Longarm Quilting Demystified with ZJ Humbach, Part 3: First Things First

Longarm Quilting Demystified - Part 3

Understanding how to thread your machine and adjust the bobbin tension is absolutely critical to your success. By mastering these steps first, you will easily troubleshoot and resolve problems such as thread breakage, tension problems and stitch quality issues.

The fastest threading method is tying on. Clip the thread just above the cone. Unwind a foot of thread from the new cone and tie it onto the existing thread with two overhand knots.

Unwind a foot of thread from the new cone and tie it onto the existing thread with two overhand knots

Unwind a foot of thread from the new cone and tie it onto the existing thread with two overhand knots

Now pull it through to the needle. Clip the knot, thread the needle, and then pass the thread through the hopping foot.

Clip the knot, thread the needle, and then pass the thread through the hopping foot

Clip the knot, thread the needle, and then pass the thread through the hopping foot

Practice the tying on method and pay attention to the thread path as you pull the thread through the machine

Practice the tying on method and pay attention to the thread path as you pull the thread through the machine

While convenient, you can’t rely solely on this method. You must know how to thread your machine. Compare the diagrams in the owner’s manual with how the machine is currently threaded. Practice the tying on method and pay attention to the thread path as you pull the thread through the machine.

Now, unthread the machine, and then thread it from the start over and over until you are comfortable.

Most longarms have a rotary bobbin located under the needle plate and use a double-capacity bobbin known as a size M bobbin. These are wound with the onboard bobbin winder as the machine quilts.

Most longarms have a rotary bobbin located under the needle plate and use a double-capacity bobbin known as a size M bobbin

Most longarms have a rotary bobbin located under the needle plate and use a double-capacity bobbin known as a size M bobbin

A rotary bobbin has a removable bobbin case that holds the bobbin and is inserted as a unit into the machine.

A rotary bobbin has a removable bobbin case that holds the bobbin and is inserted as a unit into the machine.

A rotary bobbin has a removable bobbin case that holds the bobbin and is inserted as a unit into the machine.

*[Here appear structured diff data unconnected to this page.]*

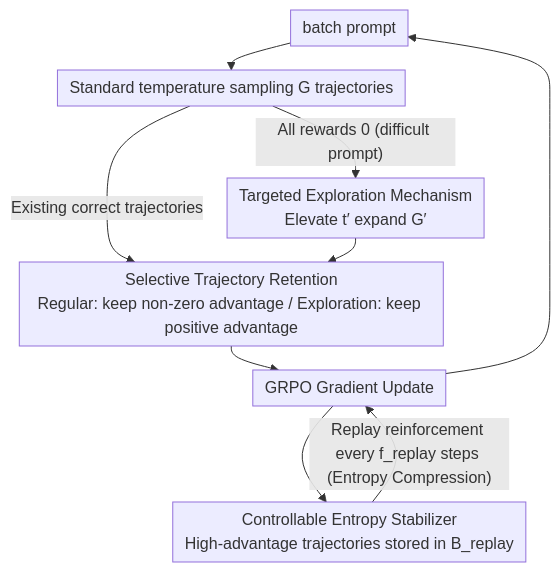
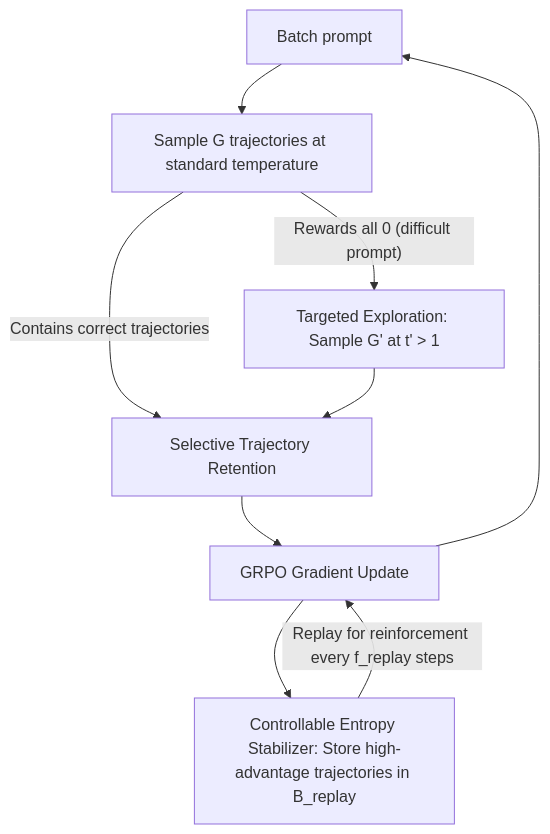
One commit to zhaoyang97/Paper-Notes-en changed the diagram in docs/ACL2026/reinforcement_learning/targeted_exploration_via_unified_entropy_control_for_reinforcement_learning.md. Above: the diagram before and after it, drawn with Mermaid. The commit also changed other lines of this file and 5084 other files, not shown here.

````diff
--- a/docs/ACL2026/reinforcement_learning/targeted_exploration_via_unified_entropy_control_for_reinforcement_learning.md
+++ b/docs/ACL2026/reinforcement_learning/targeted_exploration_via_unified_entropy_control_for_reinforcement_learning.md
@@ -45,12 +45,12 @@
 ```mermaid
-%%{init: {'flowchart': {'rankSpacing': 24, 'nodeSpacing': 28, 'padding': 6, 'wrappingWidth': 400}}}%%
-flowchart TD
-    A["batch prompt"] --> B["Standard temperature sampling G trajectories"]
-    B -->|"All rewards 0 (difficult prompt)"| C["Targeted Exploration Mechanism<br/>Elevate t′ expand G′"]
-    B -->|"Existing correct trajectories"| D["Selective Trajectory Retention<br/>Regular: keep non-zero advantage / Exploration: keep positive advantage"]
+graph TD
+    A["Batch prompt"] --> B["Sample G trajectories at standard temperature"]
+    B -->|"Rewards all 0 (difficult prompt)"| C["Targeted Exploration: Sample G' at t' > 1"]
+    B -->|"Contains correct trajectories"| D["Selective Trajectory Retention"]
     C --> D
     D --> E["GRPO Gradient Update"]
-    E --> F["Controllable Entropy Stabilizer<br/>High-advantage trajectories stored in B_replay"]
-    F -->|"Replay reinforcement every f_replay steps (Entropy Compression)"| E
+    F["Controllable Entropy Stabilizer: Store high-advantage trajectories in B_replay"]
+    E --> F
+    F -->|"Replay for reinforcement every f_replay steps"| E
     E --> A
 ```
````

Refer to your owner’s manual for the proper way to insert the bobbin into the case, either with the thread coming off the bobbin clockwise or counterclockwise. It makes a difference!

With bobbin in the case, check its tension. Lay the bobbin case flat in the palm of your hand. Hold the thread tail and try to lift the case by the thread. You should just be able to lift the case to a standing position without feeling undue pulling on the thread.

You should just be able to lift the case to a standing position without feeling undue pulling on the thread

You should just be able to lift the case to a standing position without feeling undue pulling on the thread

turn the adjustment screw on the side of the case to the left to loosen the tension or to the right to tighten it

Turn the adjustment screw on the side of the case to the left to loosen the tension or to the right to tighten it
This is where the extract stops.